Assignment: Check every line of the material for the word "extends". Copy those that have it.
━━━ Listed records
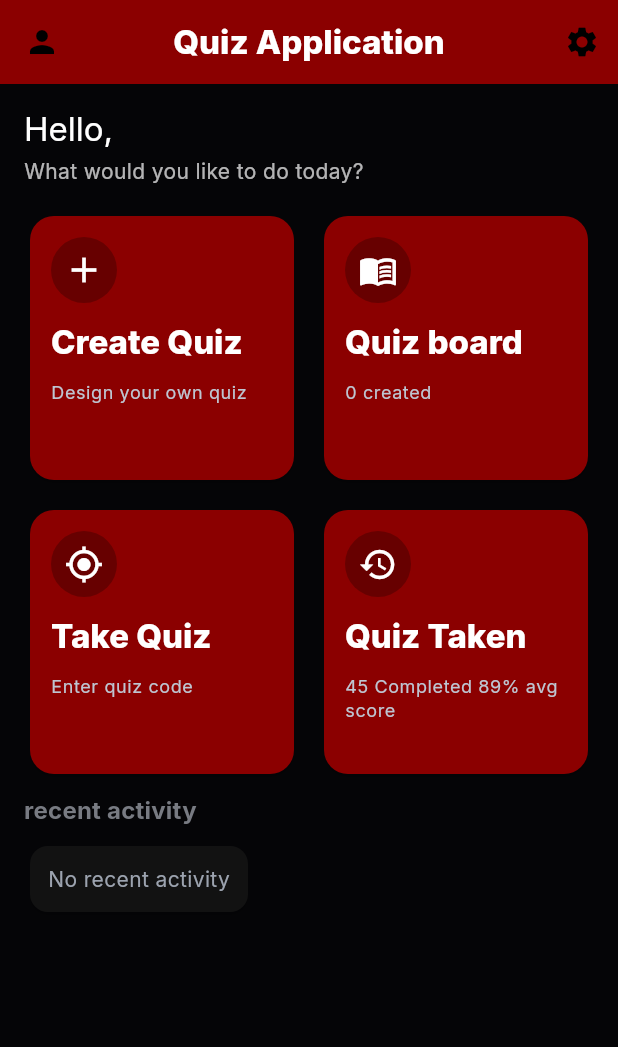
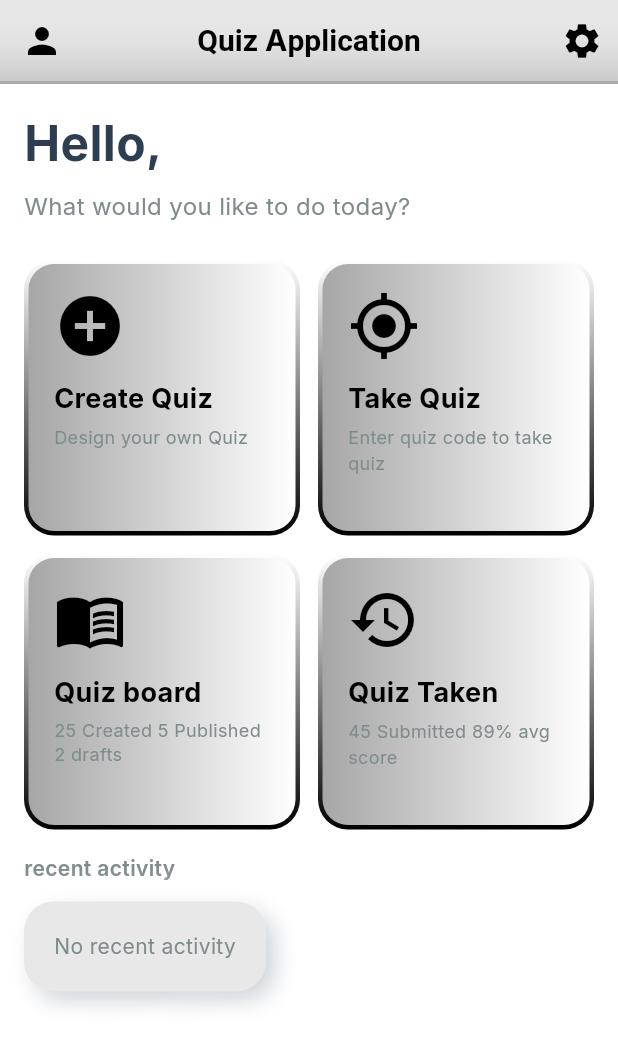
Before and after one commit to xdrlp/quiz_application, a Flutter app: the screen it shows once a user with an empty profile is signed in, on a phone screen of 412 x 824 dp. Shown: the top 1047 px of the screen. Run offline on Flutter 3.47's test engine with Material 3 defaults, Android fonts, the phone set to English and light mode, and no system bars; our stand-ins replace cloud_firestore, cloud_functions, device_info_plus, firebase_auth, firebase_core, flutter_svg and 4 more; missing offline and left inert: firebase_auth_platform_interface, installed_apps, usage_stats; accounts and stored records are empty.

Commit message:
Redesign home screen with neumorphic UI and gradients
Refactored the home screen to use a gradient background and neumorphic-style cards for action tiles. Updated the app bar and text styles for a lighter, modern look. Added a reusable _neumorphicCard widget and improved the layout and appearance of recent activity and action buttons.

```diff
--- a/lib/screens/home_screen.dart
+++ b/lib/screens/home_screen.dart
@@ -18,24 +18,57 @@ class _HomeScreenState extends State<HomeScreen> {
   bool _loaded = false;
   @override
   Widget build(BuildContext context) {
-    return Scaffold(
-      appBar: AppBar(
+    return Container(
+      decoration: const BoxDecoration(
+        gradient: LinearGradient(
+          begin: Alignment.topLeft,
+          end: Alignment.bottomRight,
+          colors: [Color.fromARGB(255, 255, 255, 255), Color.fromARGB(217, 255, 255, 255)],
+        ),
+      ),
+      child: Scaffold(
+        backgroundColor: Colors.transparent,
+        appBar: PreferredSize(
+          preferredSize: const Size.fromHeight(kToolbarHeight),
+          child: Container(
+            decoration: const BoxDecoration(
+              gradient: LinearGradient(
+                begin: Alignment.bottomCenter,
+                end: Alignment.topCenter,
+                colors: [Color.fromARGB(255, 169, 169, 169), Color.fromARGB(255, 255, 255, 255)],
+              ),
+            ),
+            child: Container(
+              margin: const EdgeInsets.only(bottom: 2),
+              decoration: const BoxDecoration(
+                gradient: LinearGradient(
+                  begin: Alignment.bottomCenter,
+                  end: Alignment.topCenter,
+                  colors: [Color.fromARGB(108, 244, 244, 244), Color.fromARGB(205, 223, 223, 223)],
+                ),
+              ),
+              child: AppBar(
+                backgroundColor: Colors.transparent,
+                elevation: 0,
                 centerTitle: true,
                 leading: IconButton(
-          icon: const Icon(Icons.person),
+                  icon: const Icon(Icons.person, color: Colors.black, size: 28),
                   onPressed: () {
                     Navigator.of(context).pushNamed('/profile');
                   },
                 ),
-        title: Text('Quiz Application', style: Theme.of(context).textTheme.titleLarge?.copyWith(color: Colors.white, fontWeight: FontWeight.w800)),
+                title: const Text('Quiz Application', style: TextStyle(color: Colors.black, fontWeight: FontWeight.bold, fontSize: 20)),
                 actions: [
                   IconButton(
-            icon: const Icon(Icons.settings),
+                    icon: const Icon(Icons.settings, color: Colors.black, size: 28),
                     onPressed: () {
                       Navigator.of(context).pushNamed('/profile');
                     },
                   ),
                 ],
+              ),
+            ),
+          ),
         ),
         body: Consumer2<AuthProvider, QuizProvider>(
         builder: (context, authProvider, quizProvider, _) {
@@ -56,10 +89,10 @@ class _HomeScreenState extends State<HomeScreen> {
               child: Column(
                 crossAxisAlignment: CrossAxisAlignment.start,
                 children: [
-                  Text('Hello, $userName', style: Theme.of(context).textTheme.titleLarge?.copyWith(color: Colors.white)),
-                  const SizedBox(height: 4),
-                  Text('What would you like to do today?', style: Theme.of(context).textTheme.bodyMedium?.copyWith(color: Colors.white70)),
-                  const SizedBox(height: 16),
+                  Text('Hello, $userName', style: const TextStyle(fontSize: 32, fontWeight: FontWeight.bold, color: Color(0xFF2C3E50))),
+                  const SizedBox(height: 8),
+                  Text('What would you like to do today?', style: const TextStyle(fontSize: 16, color: Color(0xFF7F8C8D))),
+                  const SizedBox(height: 24),
                   // Action tiles arranged in a 2x2 grid
                   GridView.count(
                     shrinkWrap: true,
@@ -70,106 +103,112 @@ class _HomeScreenState extends State<HomeScreen> {
                     childAspectRatio: 1.0,
                     children: [
                       // Create Quiz (top-left)
-                      Card(
-                        color: Theme.of(context).cardColor,
-                        shape: RoundedRectangleBorder(borderRadius: BorderRadius.circular(16)),
-                        child: InkWell(
+                      _neumorphicCard(
                         onTap: () => Navigator.of(context).pushNamed('/create_quiz'),
-                          child: Padding(
-                            padding: const EdgeInsets.all(14.0),
-                            child: Column(mainAxisSize: MainAxisSize.min, crossAxisAlignment: CrossAxisAlignment.start, children: [
-                              Column(crossAxisAlignment: CrossAxisAlignment.start, children: [
-                                CircleAvatar(radius: 22, backgroundColor: Colors.black26, child: const Icon(Icons.add, size: 28, color: Colors.white)),
+                        child: Column(
+                          mainAxisSize: MainAxisSize.min,
+                          crossAxisAlignment: CrossAxisAlignment.start,
+                          children: [
+                            const Icon(Icons.add_circle, size: 48, color: Colors.black),
                             const SizedBox(height: 12),
-                                Text('Create Quiz', style: Theme.of(context).textTheme.titleLarge?.copyWith(color: Colors.white, fontWeight: FontWeight.w800)),
-                              ]),
-                              const SizedBox(height: 12),
-                              Flexible(child: Text('Design your own quiz', style: Theme.of(context).textTheme.bodySmall?.copyWith(color: const Color(0xFFBEC5D1)))),
-                            ]),
-                          ),
-                        ),
-                      ),
-                      // My Quizzes
-                      Card(
-                        color: Theme.of(context).cardColor,
-                        shape: RoundedRectangleBorder(borderRadius: BorderRadius.circular(16)),
-                        child: InkWell(
-                          onTap: () => Navigator.of(context).pushNamed('/my_quizzes'),
-                          child: Padding(
-                            padding: const EdgeInsets.all(14.0),
-                            child: Column(mainAxisSize: MainAxisSize.min, crossAxisAlignment: CrossAxisAlignment.start, children: [
-                              Column(crossAxisAlignment: CrossAxisAlignment.start, children: [
-                                CircleAvatar(radius: 22, backgroundColor: Colors.black26, child: const Icon(Icons.menu_book_outlined, size: 26, color: Colors.white)),
-                                const SizedBox(height: 12),
-                                Text('Quiz board', style: Theme.of(context).textTheme.titleLarge?.copyWith(color: Colors.white, fontWeight: FontWeight.w800)),
-                              ]),
-                              const SizedBox(height: 12),
-                              Flexible(child: Text('${quizzes.length} created', style: Theme.of(context).textTheme.bodySmall?.copyWith(color: const Color(0xFFBEC5D1)))),
-                            ]),
-                          ),
+                            const Text('Create Quiz', style: TextStyle(fontSize: 18, fontWeight: FontWeight.bold, color: Colors.black)),
+                            const SizedBox(height: 4),
+                            const Text('Design your own Quiz', style: TextStyle(fontSize: 12, color: Color(0xFF7F8C8D))),
+                          ],
                         ),
                       ),
                       // Take Quiz
-                      Card(
-                        color: Theme.of(context).cardColor,
-                        shape: RoundedRectangleBorder(borderRadius: BorderRadius.circular(16)),
-                        child: InkWell(
+                      _neumorphicCard(
                         onTap: () => showTakeQuizDialog(context),
-                          child: Padding(
-                            padding: const EdgeInsets.all(14.0),
-                            child: Column(mainAxisSize: MainAxisSize.min, crossAxisAlignment: CrossAxisAlignment.start, children: [
-                              Column(crossAxisAlignment: CrossAxisAlignment.start, children: [
-                                CircleAvatar(radius: 22, backgroundColor: Colors.black26, child: const Icon(Icons.gps_fixed, size: 26, color: Colors.white)),
+                        child: Column(
+                          mainAxisSize: MainAxisSize.min,
+                          crossAxisAlignment: CrossAxisAlignment.start,
+                          children: [
+                            const Icon(Icons.gps_fixed, size: 48, color: Colors.black),
                             const SizedBox(height: 12),
-                                Text('Take Quiz', style: Theme.of(context).textTheme.titleLarge?.copyWith(color: Colors.white, fontWeight: FontWeight.w800)),
-                              ]),
+                            const Text('Take Quiz', style: TextStyle(fontSize: 18, fontWeight: FontWeight.bold, color: Colors.black)),
+                            const SizedBox(height: 4),
+                            const Text('Enter quiz code to take quiz', style: TextStyle(fontSize: 12, color: Color(0xFF7F8C8D))),
+                          ],
+                        ),
+                      ),
+                      // Quiz board
+                      _neumorphicCard(
+                        onTap: () => Navigator.of(context).pushNamed('/my_quizzes'),
+                        child: Column(
+                          mainAxisSize: MainAxisSize.min,
+                          crossAxisAlignment: CrossAxisAlignment.start,
+                          children: [
+                            const Icon(Icons.menu_book, size: 48, color: Colors.black),
                             const SizedBox(height: 12),
-                              Flexible(child: Text('Enter quiz code', style: Theme.of(context).textTheme.bodySmall?.copyWith(color: const Color(0xFFBEC5D1)))),
-                            ]),
-                          ),
+                            const Text('Quiz board', style: TextStyle(fontSize: 18, fontWeight: FontWeight.bold, color: Colors.black)),
+                            const SizedBox(height: 4),
+                            Text('25 Created 5 Published\n2 drafts', style: const TextStyle(fontSize: 12, color: Color(0xFF7F8C8D), height: 1.3)),
+                          ],
                         ),
                       ),
                       // Quiz History
-                      Card(
-                        color: Theme.of(context).cardColor,
-                        shape: RoundedRectangleBorder(borderRadius: BorderRadius.circular(16)),
-                        child: InkWell(
+                      _neumorphicCard(
                         onTap: () => Navigator.of(context).pushNamed('/quiz_history'),
-                          child: Padding(
-                            padding: const EdgeInsets.all(14.0),
-                            child: Column(mainAxisSize: MainAxisSize.min, crossAxisAlignment: CrossAxisAlignment.start, children: [
-                              Column(crossAxisAlignment: CrossAxisAlignment.start, children: [
-                                CircleAvatar(radius: 22, backgroundColor: Colors.black26, child: const Icon(Icons.history, size: 26, color: Colors.white)),
+                        child: Column(
+                          mainAxisSize: MainAxisSize.min,
+                          crossAxisAlignment: CrossAxisAlignment.start,
+                          children: [
+                            const Icon(Icons.history, size: 48, color: Colors.black),
                             const SizedBox(height: 12),
-                                Text('Quiz Taken', style: Theme.of(context).textTheme.titleLarge?.copyWith(color: Colors.white, fontWeight: FontWeight.w800)),
-                              ]),
-                              const SizedBox(height: 12),
-                              Flexible(child: Text('45 Completed 89% avg score', style: Theme.of(context).textTheme.bodySmall?.copyWith(color: const Color(0xFFBEC5D1)))),
-                            ]),
-                          ),
+                            const Text('Quiz Taken', style: TextStyle(fontSize: 18, fontWeight: FontWeight.bold, color: Colors.black)),
+                            const SizedBox(height: 4),
+                            const Text('45 Submitted 89% avg score', style: TextStyle(fontSize: 12, color: Color(0xFF7F8C8D))),
+                          ],
                         ),
                       ),
                     ],
                   ),
 
-                  const SizedBox(height: 8),
-                  Text('recent activity', style: Theme.of(context).textTheme.titleMedium?.copyWith(color: const Color(0xFF787B82), fontWeight: FontWeight.w700)),
-                  const SizedBox(height: 8),
+                  const SizedBox(height: 16),
+                  const Text('recent activity', style: TextStyle(fontSize: 14, color: Color(0xFF7F8C8D), fontWeight: FontWeight.w600)),
+                  const SizedBox(height: 12),
                   if (recent.isEmpty)
-                    Card(child: Padding(padding: const EdgeInsets.all(12.0), child: Text('No recent activity', style: Theme.of(context).textTheme.bodyMedium)))
+                    Container(
+                      padding: const EdgeInsets.all(20),
+                      decoration: BoxDecoration(
+                        color: const Color(0xFFE8E8E8),
+                        borderRadius: BorderRadius.circular(20),
+                        boxShadow: [
+                          BoxShadow(color: Colors.white, offset: const Offset(-6, -6), blurRadius: 12),
+                          BoxShadow(color: const Color(0xFFB0B8C1).withOpacity(0.6), offset: const Offset(6, 6), blurRadius: 12),
+                        ],
+                      ),
+                      child: const Text('No recent activity', style: TextStyle(color: Color(0xFF7F8C8D))),
+                    )
                   else
                     Column(
                       children: List.generate(math.min(5, recent.length), (i) {
                         final q = recent[i];
                         final ago = _relativeTime(q.createdAt);
-                        return Card(
-                          color: Theme.of(context).colorScheme.surface,
-                          shape: RoundedRectangleBorder(borderRadius: BorderRadius.circular(12)),
-                          child: ListTile(
-                            title: Text(q.title, style: Theme.of(context).textTheme.bodyLarge?.copyWith(color: Colors.white70)),
-                            subtitle: Text(ago, style: Theme.of(context).textTheme.bodySmall?.copyWith(color: Colors.white54)),
-                            trailing: Text('View Details', style: Theme.of(context).textTheme.bodySmall?.copyWith(color: Colors.white70)),
-                            onTap: () => Navigator.of(context).pushNamed('/edit_quiz', arguments: q.id),
+                        return Container(
+                          margin: const EdgeInsets.only(bottom: 12),
+                          padding: const EdgeInsets.all(20),
+                          decoration: BoxDecoration(
+                            color: const Color.fromARGB(255, 110, 110, 110),
+                            borderRadius: BorderRadius.circular(20),
+                          ),
+                          child: Row(
+                            mainAxisAlignment: MainAxisAlignment.spaceBetween,
+                            children: [
+                              Column(
+                                crossAxisAlignment: CrossAxisAlignment.start,
+                                children: [
+                                  Text(q.title, style: const TextStyle(fontSize: 16, fontWeight: FontWeight.w600, color: Color.fromARGB(255, 224, 224, 224))),
+                                  const SizedBox(height: 4),
+                                  Text(ago, style: const TextStyle(fontSize: 13, color: Color.fromARGB(255, 192, 192, 192))),
+                                ],
+                              ),
+                              TextButton(
+                                onPressed: () => Navigator.of(context).pushNamed('/edit_quiz', arguments: q.id),
+                                child: const Text('View Details', style: TextStyle(color: Color.fromARGB(255, 203, 203, 203), fontSize: 13)),
+                              ),
+                            ],
                           ),
                         );
                       }),
@@ -180,6 +219,7 @@ class _HomeScreenState extends State<HomeScreen> {
           );
         },
       ),
+      ),
     );
   }
 
@@ -189,4 +229,33 @@ class _HomeScreenState extends State<HomeScreen> {
     if (diff.inHours < 48) return '${diff.inHours} hours ago';
     return '${diff.inDays} days ago';
   }
+
+  Widget _neumorphicCard({required VoidCallback onTap, required Widget child}) {
+    return GestureDetector(
+      onTap: onTap,
+      child: Container(
+        padding: const EdgeInsets.all(3),
+        decoration: BoxDecoration(
+          gradient: const LinearGradient(
+            begin: Alignment.topCenter,
+            end: Alignment.bottomCenter,
+            colors: [Color.fromARGB(255, 255, 255, 255), Color.fromARGB(255, 0, 0, 0)],
+          ),
+          borderRadius: BorderRadius.circular(20),
+        ),
+        child: Container(
+          padding: const EdgeInsets.all(17),
+          decoration: BoxDecoration(
+            gradient: const LinearGradient(
+              begin: Alignment.centerLeft,
+              end: Alignment.centerRight,
+              colors: [Color(0xFFA6A6A6), Color(0xFFFFFFFF)],
+            ),
+            borderRadius: BorderRadius.circular(17),
+          ),
+          child: child,
+        ),
+      ),
+    );
   }
+}
```
Lines whose indentation alone changed are shown as unchanged.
━━━━━━
Solution to this problem:
@@ -18,24 +18,57 @@ class _HomeScreenState extends State<HomeScreen> {
@@ -56,10 +89,10 @@ class _HomeScreenState extends State<HomeScreen> {
@@ -70,106 +103,112 @@ class _HomeScreenState extends State<HomeScreen> {
@@ -180,6 +219,7 @@ class _HomeScreenState extends State<HomeScreen> {
@@ -189,4 +229,33 @@ class _HomeScreenState extends State<HomeScreen> {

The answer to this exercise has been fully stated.